Hundreds of implantable medical devices are made from the biologically inert material PTFE, and have been used in the medical industry since the 1950s. These devices may fail due to infection, inflammation, and thrombosis, and device failure often leads to reoperation, amputation, and death. Using ePTFE vascular grafts, rapamycin was embedded in a polymer coating over a 1 cm area at each end of the graft luminal surface. The coating technology involved drug incorporation into a proprietary methacrylate-based adhesive polymer. Monomer ratios used to generate the polymer were designed to provide a porous coating without compromising the flexibility or the intranodal spaces of the graft. Aortoiliac bypass grafting was performed in a porcine model using 6mm thin-walled ePTFE grafts.
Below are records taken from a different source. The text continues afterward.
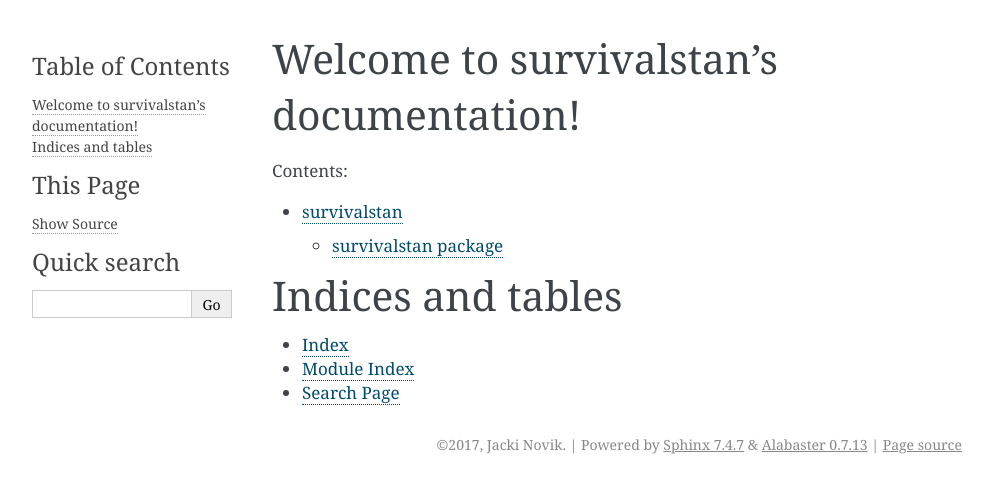
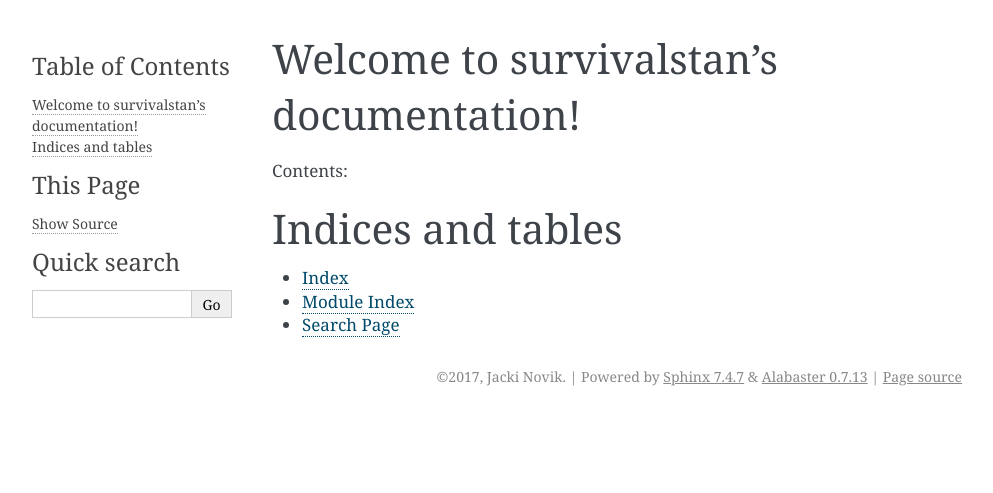
Before and after one commit to hammerlab/survivalstan, a Sphinx documentation site: the page built from docs/index.rst, in a window 1280 px wide. Shown: the top 493 px of the page, without its empty margins (148-1141 px from the left). Built offline with Sphinx 7.4.7, drawn with Linux system fonts in a browser that asks for light colours; part of the change alters nothing that is shown.

```diff
--- a/docs/conf.py
+++ b/docs/conf.py
@@ -34,6 +34,7 @@ extensions = [
     'sphinx.ext.autodoc',
     'sphinx.ext.mathjax',
     'sphinx.ext.viewcode',
+    'sphinx.ext.githubpages',
 ]
 
 # Add any paths that contain templates here, relative to this directory.
--- a/docs/index.rst
+++ b/docs/index.rst
@@ -11,7 +11,6 @@ Contents:
 .. toctree::
    :maxdepth: 2
 
-   modules
 
 Indices and tables
 ==================
```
We previously demonstrated a 43% reduction in obstruction of the blood vessel after 4 weeks using the rapamycin coated graft (R-G) when compared to the industry standard uncoated graft (U-G). At sacrifice, animals with the R-G had longer explanted iliac anastomoses of 10.3 +0.26 mm vs. U-G (or polymer only coated (P-G)), 7.3 + 0.15 mm; P=0.0001). In addition to having longer anastomoses, the R-G recipients had less cross-sectional narrowing in the outflow graft (16.2% vs 28.5%; P = 0.0007) and decreased intimal thickness when indexed to U-G or P-G. Complete endothelial coverage of ePTFE was noted in all groups. Rapamycin levels were obtained from grafts, explanted arteries and blood samples at various time points after implantation. Despite being present in the arterial wall on post-operative day (POD) 28, rapamycin levels did not approach systemic toxicity. Rapamycin was not detectable in blood after POD 3. Based on attentuated total reflectance (ATR) and reflectance imaging (RI) studies, drug release was due primarily to diffusion through the surface polymer on the vascular graft and not by degradation or erosion of the coating. In conclusion, this novel drug-eluting technology has the potential to fundamentally alter the medical implant field as previously inert devices will serve as vehicles for local delivery of targeted therapeutics and may reduce mortality and morbidity, and impact health economics.
- © 2011 by American Heart Association, Inc.